What you need to do: Report every line of the records that includes the word "years".

[Front-end code edit data]
= Beginning of Section =
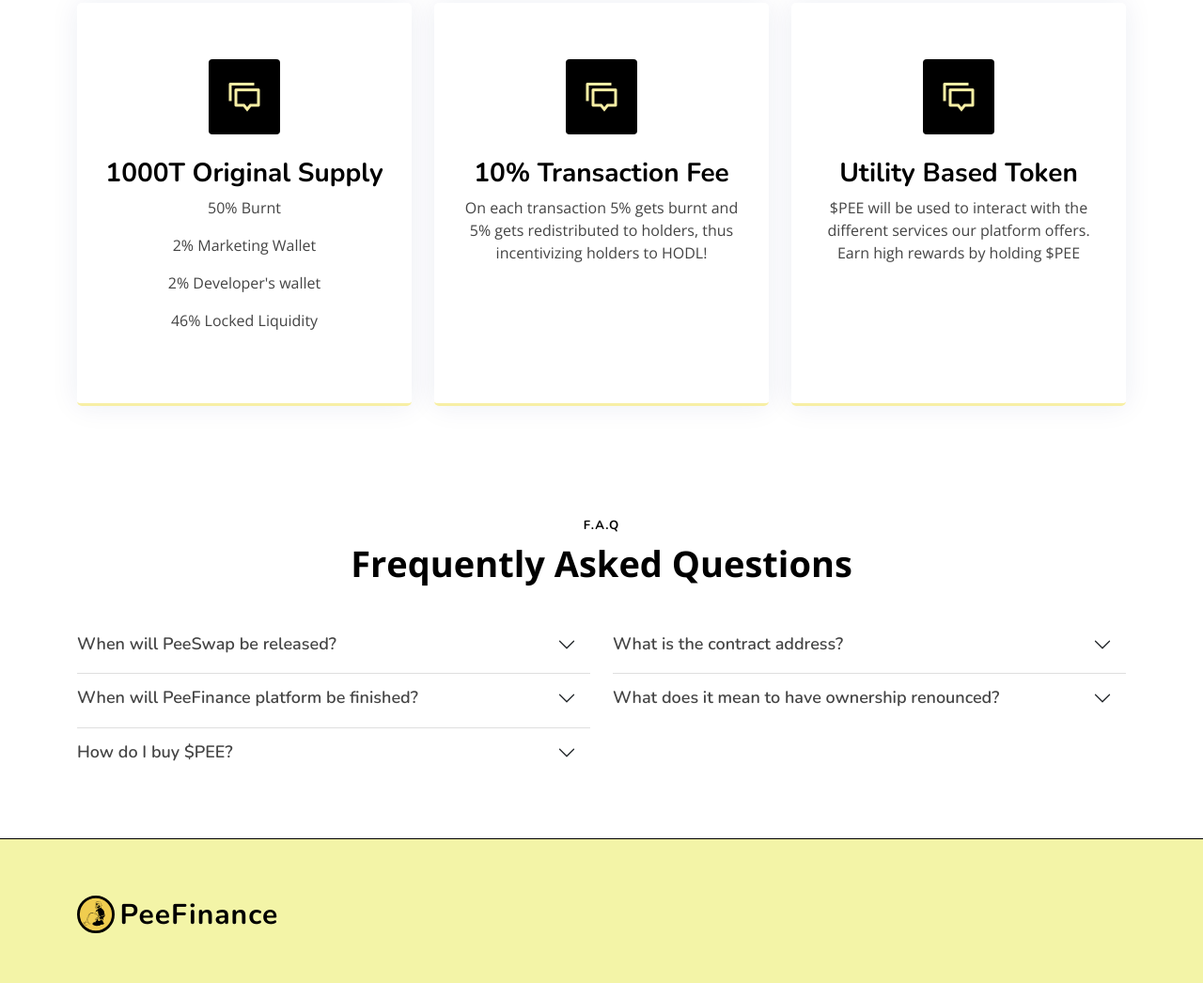
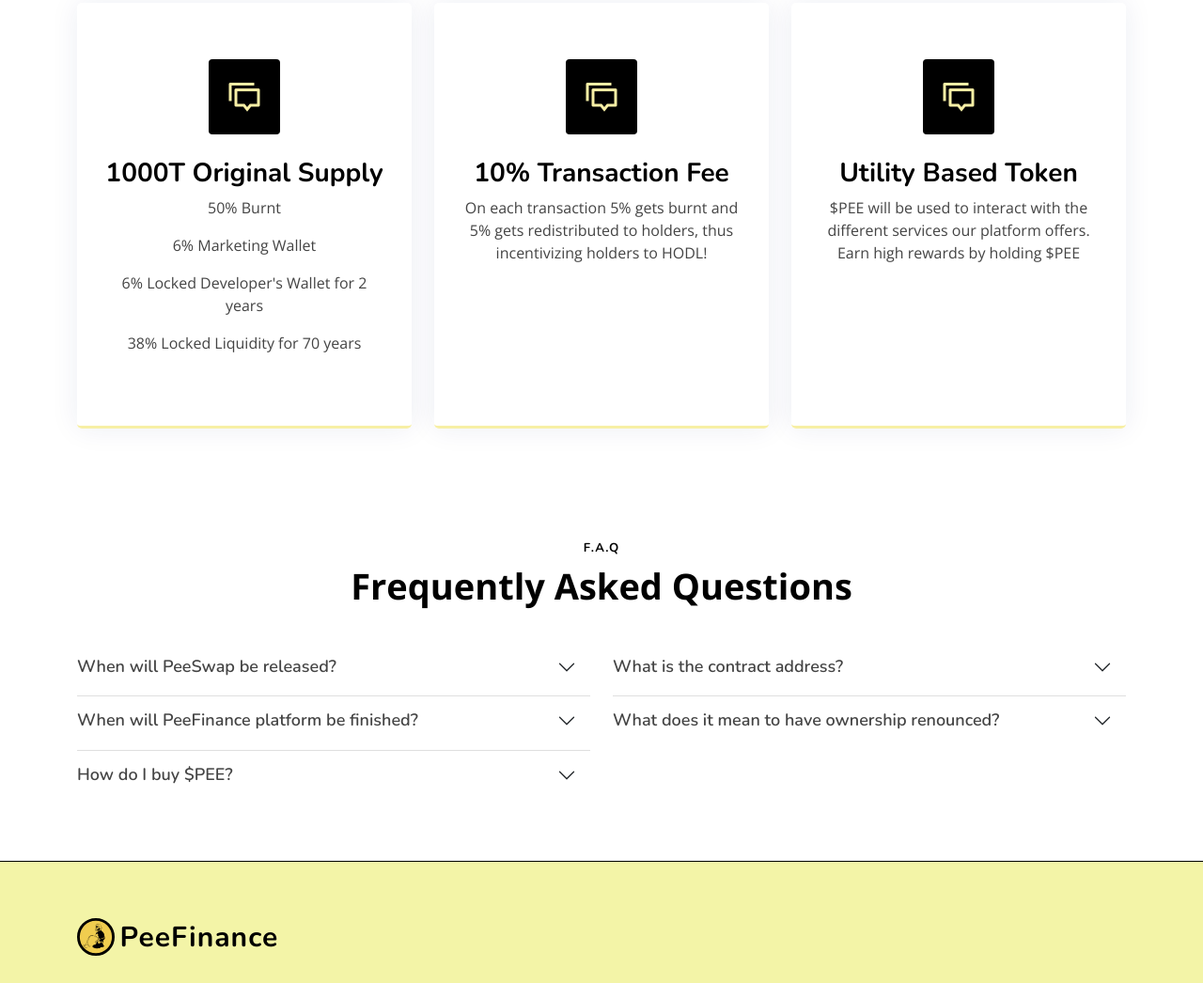
Before and after one commit to h4jj/PeeCoin, a plain HTML site: page index.html in a window 1280 px wide. Shown: the part 965-2011 px from the top of the page at 94% size. Drawn offline with nearby package versions, Linux system fonts and the light colour scheme.

Commit message:
Add files via upload

```diff
--- a/index.html
+++ b/index.html
@@ -118,13 +118,13 @@
               <h3>1000T Original Supply</h3>
               <p>50% Burnt</p>
               <p>
-                2% Marketing Wallet
+                6% Marketing Wallet
               </p>
               <p>
-                2% Developer's wallet
+                6% Locked Developer's Wallet for 2 years
               </p>
               <p>
-                46% Locked Liquidity
+                38% Locked Liquidity for 70 years
               </p>
             </div>
           </div>
```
= End of Section =
Final answer:
+                6% Locked Developer's Wallet for 2 years
+                38% Locked Liquidity for 70 years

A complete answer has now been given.